Some lines in the listing below may include the string "html". How many are there? Give only the number.

> RAW DATA:

============

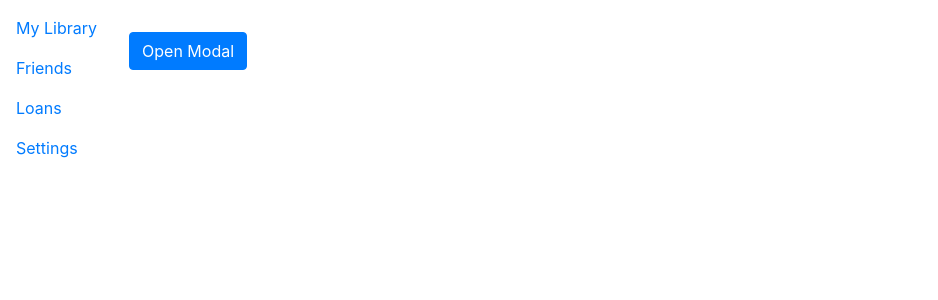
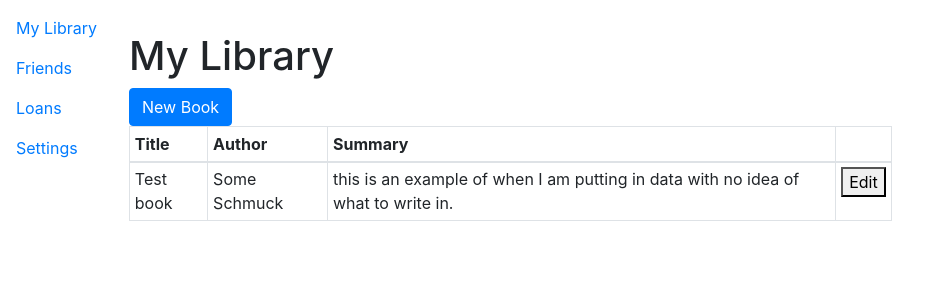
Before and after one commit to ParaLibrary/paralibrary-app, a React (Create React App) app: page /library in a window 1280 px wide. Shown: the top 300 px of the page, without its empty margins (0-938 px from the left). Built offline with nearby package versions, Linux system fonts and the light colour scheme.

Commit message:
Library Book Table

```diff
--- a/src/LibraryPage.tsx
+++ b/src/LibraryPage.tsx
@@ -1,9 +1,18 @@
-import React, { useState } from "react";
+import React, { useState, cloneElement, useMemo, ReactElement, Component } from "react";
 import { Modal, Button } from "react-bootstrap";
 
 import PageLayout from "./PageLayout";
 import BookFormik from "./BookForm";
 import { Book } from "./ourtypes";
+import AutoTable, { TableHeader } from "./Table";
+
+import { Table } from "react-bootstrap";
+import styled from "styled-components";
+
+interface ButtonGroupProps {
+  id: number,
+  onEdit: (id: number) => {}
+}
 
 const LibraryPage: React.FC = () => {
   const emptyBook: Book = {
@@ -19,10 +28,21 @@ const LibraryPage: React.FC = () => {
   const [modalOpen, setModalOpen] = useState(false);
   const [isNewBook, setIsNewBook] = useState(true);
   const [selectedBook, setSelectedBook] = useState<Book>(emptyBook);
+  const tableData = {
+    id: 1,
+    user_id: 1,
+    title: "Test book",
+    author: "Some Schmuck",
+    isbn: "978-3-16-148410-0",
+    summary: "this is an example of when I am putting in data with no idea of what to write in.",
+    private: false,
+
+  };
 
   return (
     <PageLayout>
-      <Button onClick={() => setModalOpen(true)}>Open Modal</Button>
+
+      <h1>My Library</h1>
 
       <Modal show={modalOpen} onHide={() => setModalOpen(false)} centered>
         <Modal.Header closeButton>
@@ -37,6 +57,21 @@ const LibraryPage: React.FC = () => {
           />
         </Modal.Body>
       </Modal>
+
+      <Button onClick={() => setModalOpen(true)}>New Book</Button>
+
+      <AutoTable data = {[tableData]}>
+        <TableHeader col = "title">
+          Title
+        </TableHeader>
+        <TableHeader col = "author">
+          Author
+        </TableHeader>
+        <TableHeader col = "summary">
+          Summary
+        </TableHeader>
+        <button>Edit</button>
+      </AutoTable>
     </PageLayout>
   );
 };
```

============

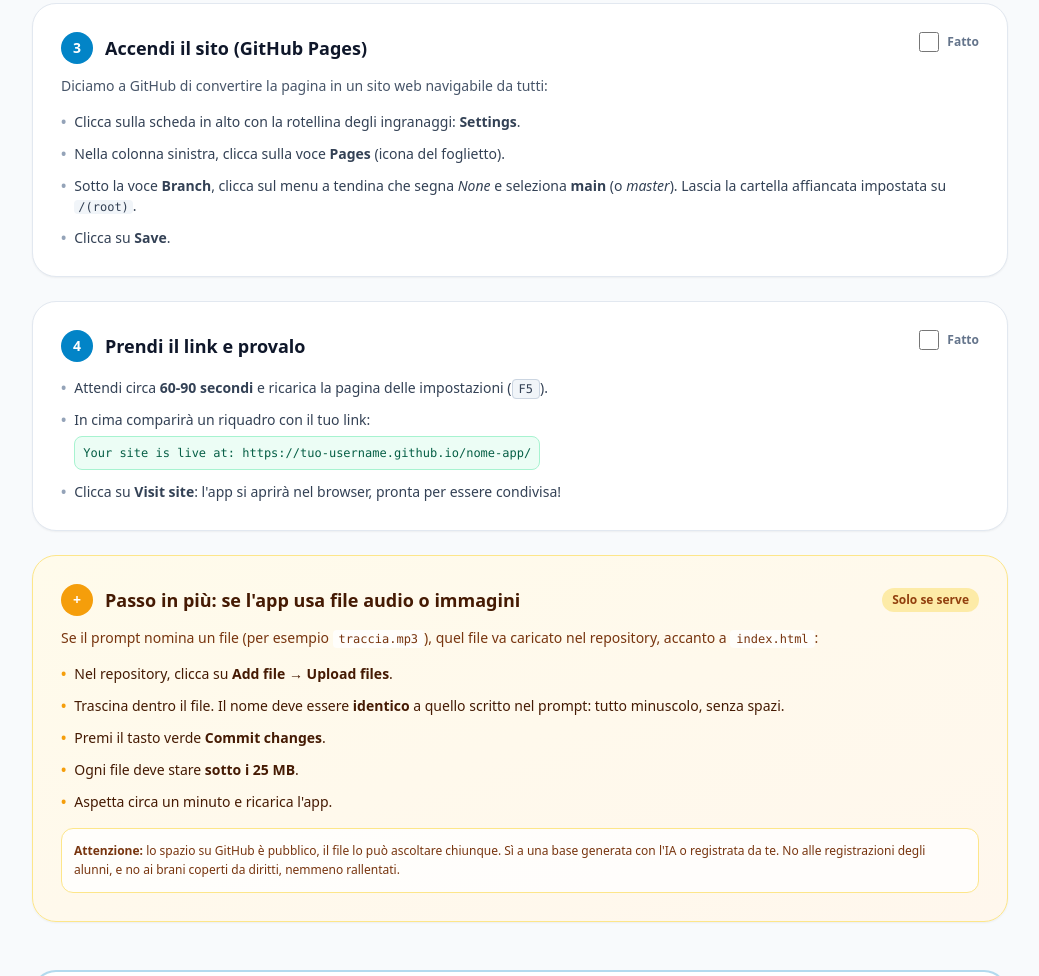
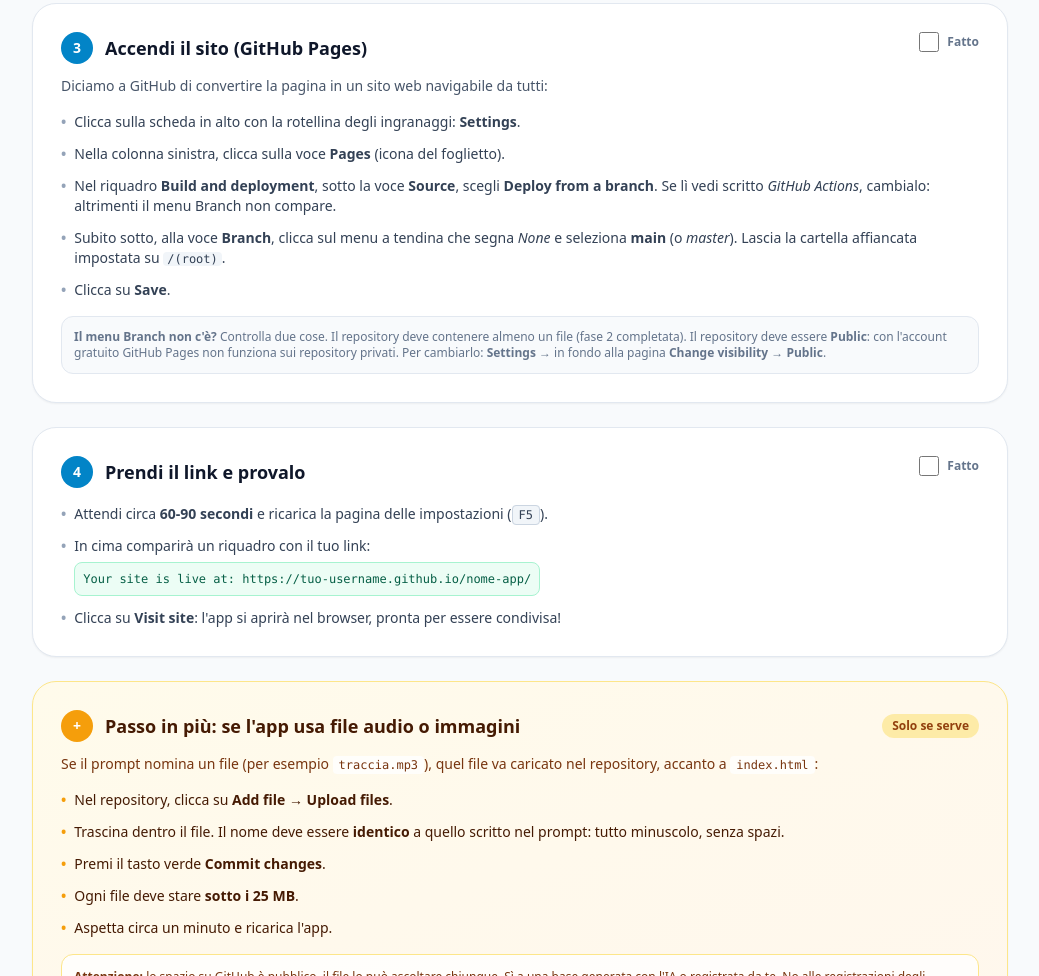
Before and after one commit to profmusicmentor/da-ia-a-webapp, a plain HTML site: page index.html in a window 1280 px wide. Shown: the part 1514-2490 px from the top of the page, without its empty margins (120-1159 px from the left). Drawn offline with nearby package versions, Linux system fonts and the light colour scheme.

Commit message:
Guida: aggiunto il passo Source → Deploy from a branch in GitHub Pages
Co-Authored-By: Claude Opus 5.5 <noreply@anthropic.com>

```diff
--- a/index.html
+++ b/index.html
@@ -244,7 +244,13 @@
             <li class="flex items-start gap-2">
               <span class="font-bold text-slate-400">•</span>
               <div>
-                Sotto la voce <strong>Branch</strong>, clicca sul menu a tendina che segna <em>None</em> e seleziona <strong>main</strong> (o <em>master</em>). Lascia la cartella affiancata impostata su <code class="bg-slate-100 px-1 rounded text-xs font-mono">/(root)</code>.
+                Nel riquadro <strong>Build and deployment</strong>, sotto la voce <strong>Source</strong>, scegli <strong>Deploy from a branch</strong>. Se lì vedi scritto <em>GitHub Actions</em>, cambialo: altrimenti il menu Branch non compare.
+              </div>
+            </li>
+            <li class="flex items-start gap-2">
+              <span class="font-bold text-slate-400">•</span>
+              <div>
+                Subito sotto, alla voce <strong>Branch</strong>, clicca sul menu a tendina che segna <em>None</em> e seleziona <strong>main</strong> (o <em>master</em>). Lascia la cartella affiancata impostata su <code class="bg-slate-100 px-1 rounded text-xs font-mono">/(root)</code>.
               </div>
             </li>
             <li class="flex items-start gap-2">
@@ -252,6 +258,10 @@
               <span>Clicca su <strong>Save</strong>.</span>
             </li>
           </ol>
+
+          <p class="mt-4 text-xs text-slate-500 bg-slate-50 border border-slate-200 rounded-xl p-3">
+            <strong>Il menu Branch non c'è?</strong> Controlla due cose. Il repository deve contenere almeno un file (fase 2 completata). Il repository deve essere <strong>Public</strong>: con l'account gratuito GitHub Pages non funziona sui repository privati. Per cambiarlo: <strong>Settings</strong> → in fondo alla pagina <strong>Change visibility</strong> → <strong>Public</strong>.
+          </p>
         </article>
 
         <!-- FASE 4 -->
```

============

> EXERCISE RESPONSE:
3